**WORK ORDER:** Below are the records; copy every line in them that holds the string "year".

*** STUDY MATERIAL Section Begins ***

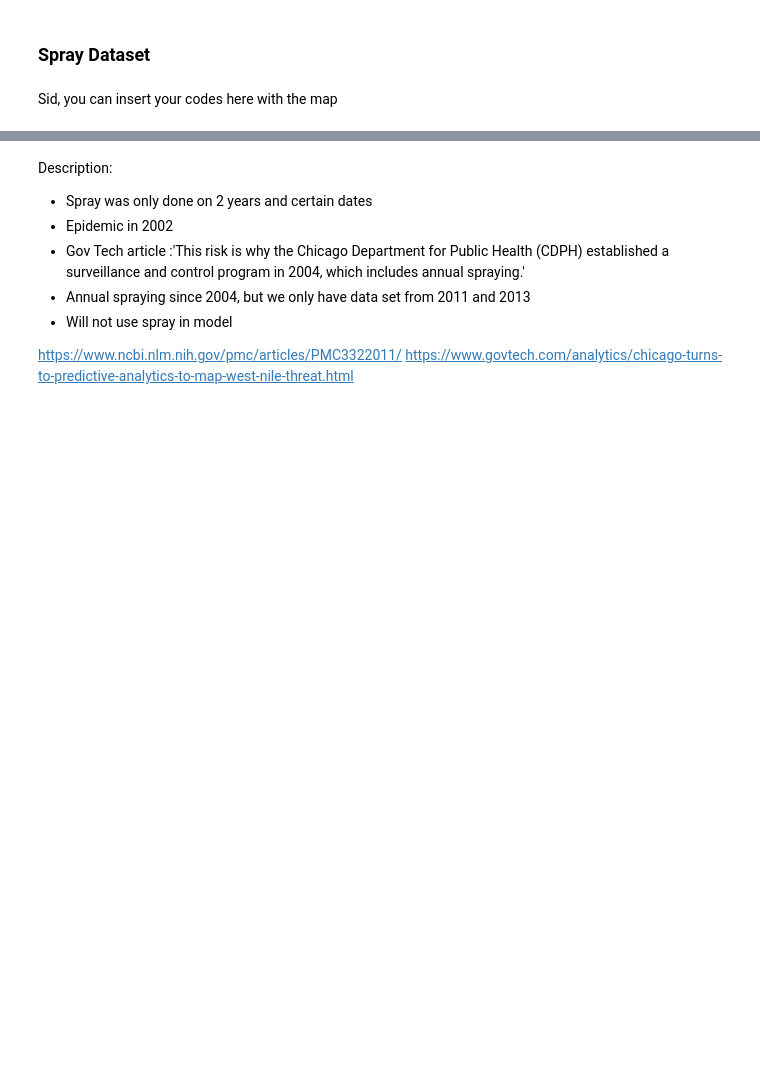
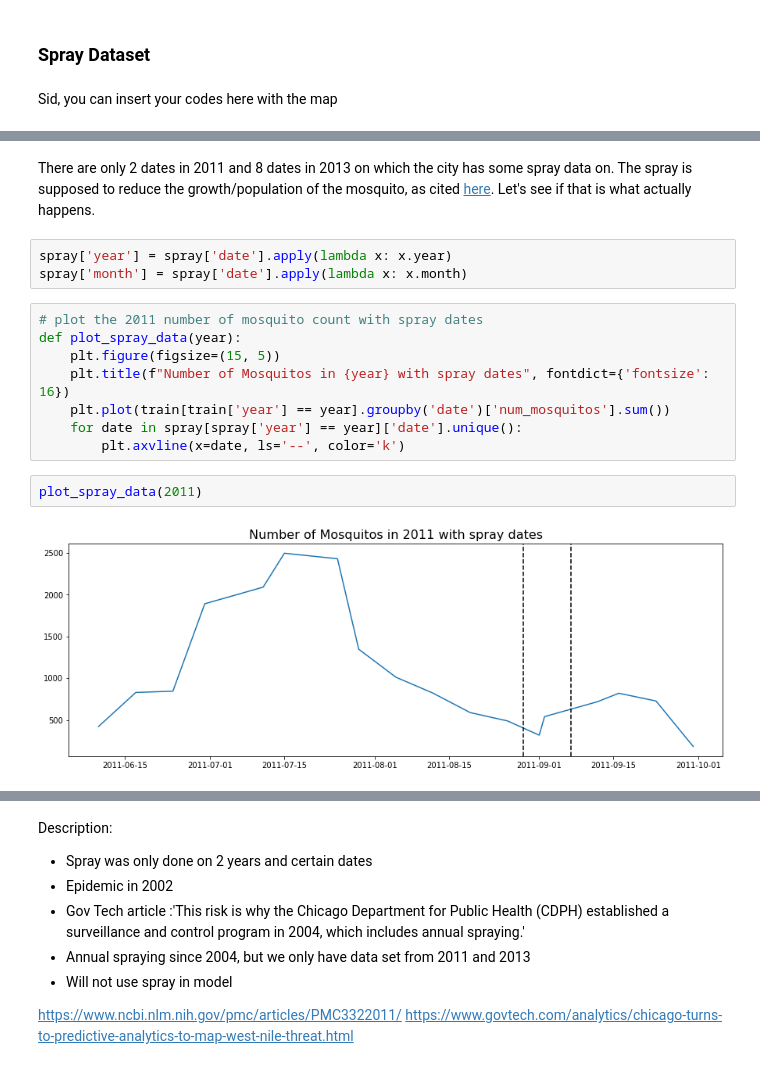
Before and after one commit to SiddharthPatel45/west-nile-virus, a Jupyter notebook: code/Part 1 - Data Cleaning and EDA.ipynb, the cells around one changed output, grey strips where cells are left out. Saved outputs shown, nothing was run; the diff lists cells and outputs as text; blank space fills up the shorter version.

```diff
--- a/code/Part 1 - Data Cleaning and EDA.ipynb
+++ b/code/Part 1 - Data Cleaning and EDA.ipynb
@@ -906,0 +985,17 @@ Sid, you can insert your codes here with the map
+# %% [markdown]
+There are only 2 dates in 2011 and 8 dates in 2013 on which the city has some spray data on. The spray is supposed to reduce the growth/population of the mosquito, as cited [here](https://www.cdc.gov/westnile/vectorcontrol/aerial-spraying.html). Let's see if that is what actually happens.
+# %%
+spray['year'] = spray['date'].apply(lambda x: x.year)
+spray['month'] = spray['date'].apply(lambda x: x.month)
+# %%
+# plot the 2011 number of mosquito count with spray dates
+def plot_spray_data(year):
+    plt.figure(figsize=(15, 5))
+    plt.title(f"Number of Mosquitos in {year} with spray dates", fontdict={'fontsize': 16})
+    plt.plot(train[train['year'] == year].groupby('date')['num_mosquitos'].sum())
+    for date in spray[spray['year'] == year]['date'].unique():
+        plt.axvline(x=date, ls='--', color='k')
+# %%
+plot_spray_data(2011)
+# %% [output]
+[figure, added]
```
Also changed, not shown: parts of 16 cells of this notebook.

*** STUDY MATERIAL Section Ends ***

**SOLUTION:**
+spray['year'] = spray['date'].apply(lambda x: x.year)
+def plot_spray_data(year):
+    plt.title(f"Number of Mosquitos in {year} with spray dates", fontdict={'fontsize': 16})
+    plt.plot(train[train['year'] == year].groupby('date')['num_mosquitos'].sum())
+    for date in spray[spray['year'] == year]['date'].unique():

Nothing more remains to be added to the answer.